Sara Seager is an astrophysicist and planetary scientist at MIT. Her
science research focuses on theory, computation, and data analysis of
exoplanets. Her research has introduced many new ideas to the field of
exoplanet characterization, including work that led to the first
detection of an exoplanet atmosphere. Professor Seager's space
instrumentation group is focusing on "ExoplanetSat", a 3U CubeSat capable of high precision
pointing, with the science goal of detecting small transiting
exoplanets orbiting bright, sun-like stars. The prototype is intended
to be the first of a planned fleet of nanosatellites, aimed to
demonstrate the graduated growth of a constellation as a new paradigm
for space science missions. In addition to being the PI of
ExoplanetSat, Professor Seager is co-leading CommCube, a platform to
demonstrate novel small satellite space communication technology, and
is involved in the MIT-Harvard REXIS instrument on NASA's OSIRIS-REx
asteroid sample return mission.
Before joining MIT in 2007, Professor Seager spent four years on the
senior research staff at the Carnegie Institution of Washington
preceded by three years at the Institute for Advanced Study in
Princeton, NJ. Her PhD is from Harvard University. Professor Seager is
on the advisory board for Planetary Resources and the Rosalind
Franklin Society. Professor Seager is the 2012 recipient of the the
Raymond and Beverly Sackler Prize in the Physical Sciences, the 2007
recipient of the American Astronomical s Helen B. Warner Prize and is
an AAAS Fellow. She has been recognized in the media by Popular
Science Magazine's Fifth Annual Brilliant Ten in 2006, Discover
Magazine's "Best 20 under 40" in 2008, Nature's Top Ten in 2011, and
Time Magazine's 25 Most Influential in Space in 2012.
Professor Sara Seager was born and grew up in Toronto, Canada. Among her first memories is a trip to a “star party” with her father, to see the moon through a telescope—spectacular! Professor Seager graduated from Jarvis Collegiate Institute, a 200-year old public high school known for its science education. During high school she was astounded to learn that one could be an astrophysicist for a living, only to be deterred by her father, who believed the best career was as a doctor or lawyer.

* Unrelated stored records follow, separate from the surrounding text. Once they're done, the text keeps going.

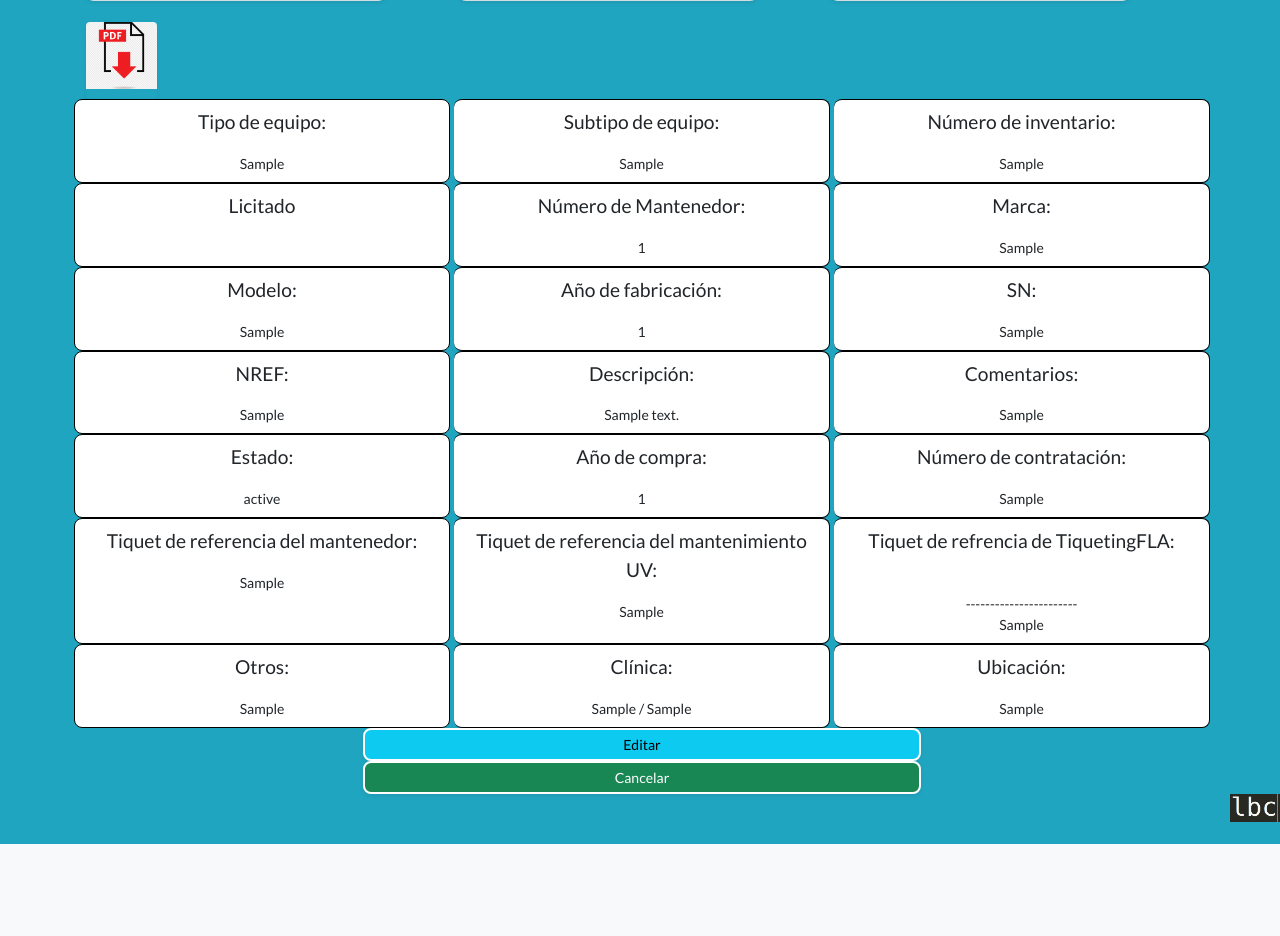
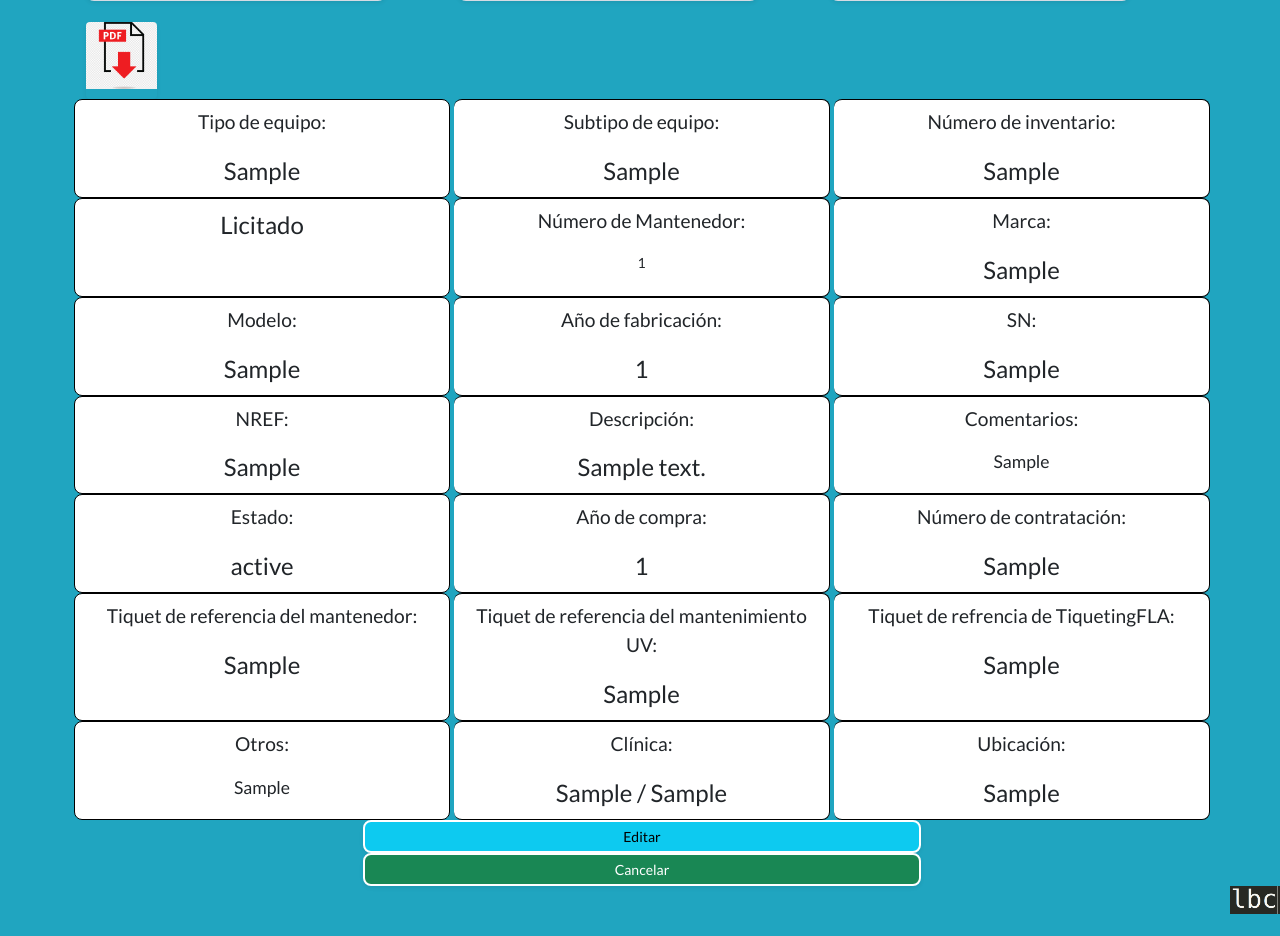
Before and after one commit to LazaroBC/inventarioAlmacen, a Django app: page /mostrarProducto/1 in a window 1280 px wide. Shown: the part 630-1566 px from the top of the page. Before the commit the page ends 1474 px from the top, so only its background shows below. Run offline with Django 4.2, Linux system fonts and the light colour scheme; tables that the repository leaves empty hold one stand-in row (values such as "Sample post"); grey boxes marked "Sample" are stand-in pictures; some libraries are stand-ins or nearby versions.

Commit message:
Mostar produto

```diff
--- a/almacen/templates/paginas/productos/mostrarProducto.html
+++ b/almacen/templates/paginas/productos/mostrarProducto.html
@@ -63,25 +63,25 @@
   <ul class="list-group list-group list-group-horizontal">
     <li class="list-group-item flex-fill ms-1 rounded-3 " style="width: 33.33%;">
       <p class="font-weight-bold" style="font-size: 1.2rem;">Tipo de equipo:</p>
-      <span>{{ p.tipoEquipo }}</span>
+      <span style="font-size: 1.5rem;">{{ p.tipoEquipo }}</span>
     </li>
     <li class="list-group-item flex-fill ms-1 rounded-3 " style="width: 33.33%;">
       <p class="font-weight-bold" style="font-size: 1.2rem;">Subtipo de equipo:</p>
-      <span>{{ p.subtipoEquipo }}</span>
+      <span style="font-size: 1.5rem;">{{ p.subtipoEquipo }}</span>
 
     </li>
     <li class="list-group-item flex-fill ms-1 rounded-3 " style="width: 33.33%;">
       <p class="font-weight-bold" style="font-size: 1.2rem;">Número de inventario:</p>
-      <span class="font-weight-bold">{{ p.numeroInventario }}</span>
+      <span class="font-weight-bold" style="font-size: 1.5rem;">{{ p.numeroInventario }}</span>
 
     </li>
   </ul>
   <ul class="list-group list-group list-group-horizontal">
     <li class="list-group-item flex-fill ms-1 rounded-3 " style="width: 33.33%;">
       {% if p.mantenimientoLicitado %}
-      <p class="font-weight-bold" style="font-size: 1.2rem;">Licitado</p>
+      <p class="font-weight-bold" style="font-size: 1.5rem;">Licitado</p>
       {% else %}
-      <p class="font-weight-bold" style="font-size: 1.2rem;">No licitado</p>
+      <p class="font-weight-bold" style="font-size: 1.5rem;">No licitado</p>
       {% endif %}
     </li>
     <li class="list-group-item flex-fill ms-1 rounded-3 " style="width: 33.33%;">
@@ -90,86 +90,83 @@
     </li>
     <li class="list-group-item flex-fill ms-1 rounded-3 " style="width: 33.33%;">
       <p class="font-weight-bold" style="font-size: 1.2rem;">Marca:</p>
-      <span>{{p.marca}}</span>
+      <span style="font-size: 1.5rem;">{{p.marca}}</span>
     </li>
   </ul>
   <ul class="list-group list-group list-group-horizontal">
     <li class="list-group-item flex-fill ms-1 rounded-3 " style="width: 33.33%;">
       <p class="font-weight-bold" style="font-size: 1.2rem;">Modelo:</p>
-      <span>{{p.modelo}}</span>
+      <span style="font-size: 1.5rem;">{{p.modelo}}</span>
     </li>
     <li class="list-group-item flex-fill ms-1 rounded-3 " style="width: 33.33%;">
       <p class="font-weight-bold" style="font-size: 1.2rem;">Año de fabricación:</p>
-      <span>{{p.anyoFabricacion}}</span>
+      <span style="font-size: 1.5rem;">{{p.anyoFabricacion}}</span>
     </li>
     <li class="list-group-item flex-fill ms-1 rounded-3 " style="width: 33.33%;">
       <p class="font-weight-bold" style="font-size: 1.2rem;">SN:</p>
-      <span>{{p.sn}}</span>
+      <span style="font-size: 1.5rem;">{{p.sn}}</span>
     </li>
   </ul>
   <ul class="list-group list-group list-group-horizontal">
     <li class="list-group-item flex-fill ms-1 rounded-3 " style="width: 33.33%;">
       <p class="font-weight-bold" style="font-size: 1.2rem;">NREF:</p>
-      <span>{{p.nref}}</span>
+      <span style="font-size: 1.5rem;">{{p.nref}}</span>
     </li>
     <li class="list-group-item flex-fill ms-1 rounded-3 " style="width: 33.33%;">
       <p class="font-weight-bold" style="font-size: 1.2rem;">Descripción:</p>
-      <span>{{p.descripcion}}</span>
+      <span style="font-size: 1.5rem;">{{p.descripcion}}</span>
     </li>
     <li class="list-group-item flex-fill ms-1 rounded-3 " style="width: 33.33%;">
       <p class="font-weight-bold" style="font-size: 1.2rem;">Comentarios:</p>
-      <span>{{p.comentarios}}</span>
+      <span style="font-size: 1.1rem;">{{p.comentarios}}</span>
     </li>
   </ul>
   <ul class="list-group list-group list-group-horizontal">
     <li class="list-group-item flex-fill ms-1 rounded-3 " style="width: 33.33%;">
       <p class="font-weight-bold" style="font-size: 1.2rem;">Estado:</p>
-      <span>{{p.estado}}</span>
+      <span style="font-size: 1.5rem;">{{p.estado}}</span>
     </li>
     <li class="list-group-item flex-fill ms-1 rounded-3 " style="width: 33.33%;">
       <p class="font-weight-bold" style="font-size: 1.2rem;">Año de compra:</p>
-      <span>{{p.anyoCompra}}</span>
+      <span style="font-size: 1.5rem;">{{p.anyoCompra}}</span>
     </li>
     <li class="list-group-item flex-fill ms-1 rounded-3 " style="width: 33.33%;">
       <p class="font-weight-bold" style="font-size: 1.2rem;">Número de contratación:</p>
-      </span>{{p.numExpContratacion}}</span>
+      <span style="font-size: 1.5rem;">{{p.numExpContratacion}}</span>
     </li>
 
   </ul>
   <ul class="list-group list-group list-group-horizontal">
     <li class="list-group-item flex-fill ms-1 rounded-3 " style="width: 33.33%;">
       <p class="font-weight-bold" style="font-size: 1.2rem;">Tiquet de referencia del mantenedor:</p>
-      <span>{{p.tiquetsReferenciaMantenedor}}</span>
+      <span style="font-size: 1.5rem;">{{p.tiquetsReferenciaMantenedor}}</span>
 
     </li>
     <li class="list-group-item flex-fill ms-1 rounded-3 " style="width: 33.33%;">
       <p class="font-weight-bold" style="font-size: 1.2rem;">Tiquet de referencia del mantenimiento UV:</p>
-      <span>{{p.tiquetsReferenciaMantUV}}</span>
+      <span style="font-size: 1.5rem;">{{p.tiquetsReferenciaMantUV}}</span>
 
     </li>
     <li class="list-group-item flex-fill ms-1 rounded-3 " style="width: 33.33%;">
       <p class="font-weight-bold" style="font-size: 1.2rem;">Tiquet de refrencia de TiquetingFLA:</p>
-      <br>
-      <span>-----------------------</span>
-      <br>
-      <span>{{p.tiquetsRefTiquetingFLA}}</span>
+      <span style="font-size: 1.5rem;">{{p.tiquetsRefTiquetingFLA}}</span>
 
     </li>
   </ul>
   <ul class="list-group list-group list-group-horizontal">
     <li class="list-group-item flex-fill ms-1 rounded-3 " style="width: 33.33%;">
       <p class="font-weight-bold" style="font-size: 1.2rem;">Otros:</p>
-      <span>{{p.otros}}</span>
+      <span style="font-size: 1.1rem;">{{p.otros}}</span>
     </li>
     <li class="list-group-item flex-fill ms-1 rounded-3 " style="width: 33.33%;">
       <p class="font-weight-bold" style="font-size: 1.2rem;">Clínica:</p>
-      <span>{{p.clinica}} / </span>
-      <span>{{p.departamento}}</span>
+      <span style="font-size: 1.5rem;">{{p.clinica}} / </span>
+      <span style="font-size: 1.5rem;">{{p.departamento}}</span>
 
     </li>
     <li class="list-group-item flex-fill ms-1 rounded-3 " style="width: 33.33%;">
       <p class="font-weight-bold" style="font-size: 1.2rem;">Ubicación:</p>
-      <span>{{p.ubicacion}}</span>
+      <span style="font-size: 1.5rem;">{{p.ubicacion}}</span>
 
     </li>
   </ul>
```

Professor Seager entered the University of Toronto with the idealistic view that anything and everything could be described by a physics equation. She soon learned, that, in reality, approximations are not only rampant but necessary. This realization motivated Professor Seager to eventually leave pure physics to pursue her “first love” astronomy. After graduating with a BSc in the Math and Physics Specialist Program at the University of Toronto, Seager attended the PhD program in Astronomy at Harvard .
While at Harvard, in the mid-1990s, the first reports of exoplanets around sun-like stars begain appearing. Encouraged by her PhD supervisor, Dimitar Sasselov, Seager studied the atmospheres of these so-called hot Jupiter planets. At the time, many scientists were skeptical of the new planets, preferring to believe they were the result of a different phenomenon, such as star variability. Others thought the claims made in Seager’s thesis would never be substantiated. But exoplanets kept turning up and Seager’s early work was eventually validated.
After earning a PhD from Harvard in 1999, Professor Seager joined the cadre of postdoctoral fellows at the Institute for Advanced Study in Princeton, NJ. There, she benefited enormously from the mentorship of the late John Bahcall. Unlike most scientists at the time, John Bahcall supported Seager’s new ideas in exoplanets with almost unbounded enthusiasm, as long as the underlying physics was sound and the phenomenon was detectable some day in Seager’s lifetime. Bahcall’s support enabled Seager to initiate several new topics in exoplanet characterization.
Professor Seager’s research now focuses on theoretical models of atmospheres and interiors of all kinds of exoplanets. Her research has introduced many new ideas to the field of exoplanet characterization, including work that led to the first detection of an exoplanet atmosphere. She was part of a team that co-discovered the first detection of light emitted from an exoplanet and the first spectrum of an exoplanet.
The exceedingly surprising diversity of exoplanets has led Seager’s maxim, “For exoplanets, anything is possible under the laws of physics and chemistry.”
Professor Seager is an astrophysicist and planetary scientist at MIT. She lives with her two sons in Massachusetts.